[ASSIGNED TASK]: Look through the records below for the word "Once". Report how many lines have it, and only that number.
------
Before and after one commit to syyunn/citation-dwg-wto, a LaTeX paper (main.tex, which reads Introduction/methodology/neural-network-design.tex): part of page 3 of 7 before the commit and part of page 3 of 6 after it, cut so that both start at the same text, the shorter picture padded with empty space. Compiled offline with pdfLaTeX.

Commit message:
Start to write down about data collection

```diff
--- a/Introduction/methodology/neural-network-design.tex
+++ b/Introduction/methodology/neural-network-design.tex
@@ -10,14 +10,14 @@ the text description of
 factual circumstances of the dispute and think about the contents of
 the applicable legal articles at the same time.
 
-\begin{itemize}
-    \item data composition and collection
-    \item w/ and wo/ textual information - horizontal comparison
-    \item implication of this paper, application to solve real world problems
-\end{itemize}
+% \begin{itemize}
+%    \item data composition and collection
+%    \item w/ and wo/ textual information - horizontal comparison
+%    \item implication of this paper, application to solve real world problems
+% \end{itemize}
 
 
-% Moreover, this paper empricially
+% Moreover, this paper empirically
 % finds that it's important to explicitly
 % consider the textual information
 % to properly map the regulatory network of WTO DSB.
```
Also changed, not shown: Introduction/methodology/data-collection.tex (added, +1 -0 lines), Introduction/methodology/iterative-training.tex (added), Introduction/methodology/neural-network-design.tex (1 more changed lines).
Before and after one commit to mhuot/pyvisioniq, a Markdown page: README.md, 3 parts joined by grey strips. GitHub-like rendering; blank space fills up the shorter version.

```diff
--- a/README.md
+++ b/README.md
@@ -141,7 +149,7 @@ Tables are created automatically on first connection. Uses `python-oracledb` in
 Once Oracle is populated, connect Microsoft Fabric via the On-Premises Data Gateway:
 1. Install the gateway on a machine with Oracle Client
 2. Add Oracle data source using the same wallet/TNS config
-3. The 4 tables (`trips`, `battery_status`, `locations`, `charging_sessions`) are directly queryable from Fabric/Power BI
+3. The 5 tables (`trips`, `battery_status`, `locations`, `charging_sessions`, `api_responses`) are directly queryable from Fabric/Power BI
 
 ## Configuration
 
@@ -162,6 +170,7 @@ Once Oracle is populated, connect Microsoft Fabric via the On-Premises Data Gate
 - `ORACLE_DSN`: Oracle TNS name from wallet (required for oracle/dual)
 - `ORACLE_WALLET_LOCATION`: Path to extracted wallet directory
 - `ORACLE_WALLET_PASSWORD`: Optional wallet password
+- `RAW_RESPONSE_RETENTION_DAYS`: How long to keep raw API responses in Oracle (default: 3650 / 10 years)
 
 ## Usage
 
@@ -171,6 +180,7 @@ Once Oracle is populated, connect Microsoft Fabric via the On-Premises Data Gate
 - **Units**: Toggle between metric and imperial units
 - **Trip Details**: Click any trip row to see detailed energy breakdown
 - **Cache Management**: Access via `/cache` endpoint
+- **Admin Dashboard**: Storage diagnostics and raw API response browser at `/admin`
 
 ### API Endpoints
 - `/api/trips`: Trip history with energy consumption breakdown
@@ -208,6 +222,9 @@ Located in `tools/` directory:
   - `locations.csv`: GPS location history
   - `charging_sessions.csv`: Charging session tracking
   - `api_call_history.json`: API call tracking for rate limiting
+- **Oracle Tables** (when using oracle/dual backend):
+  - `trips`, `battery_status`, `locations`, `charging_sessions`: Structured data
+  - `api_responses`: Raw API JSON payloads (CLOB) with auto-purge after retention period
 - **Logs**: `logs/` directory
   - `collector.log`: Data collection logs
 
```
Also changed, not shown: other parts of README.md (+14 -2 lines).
------
[TASK OUTPUT]: 3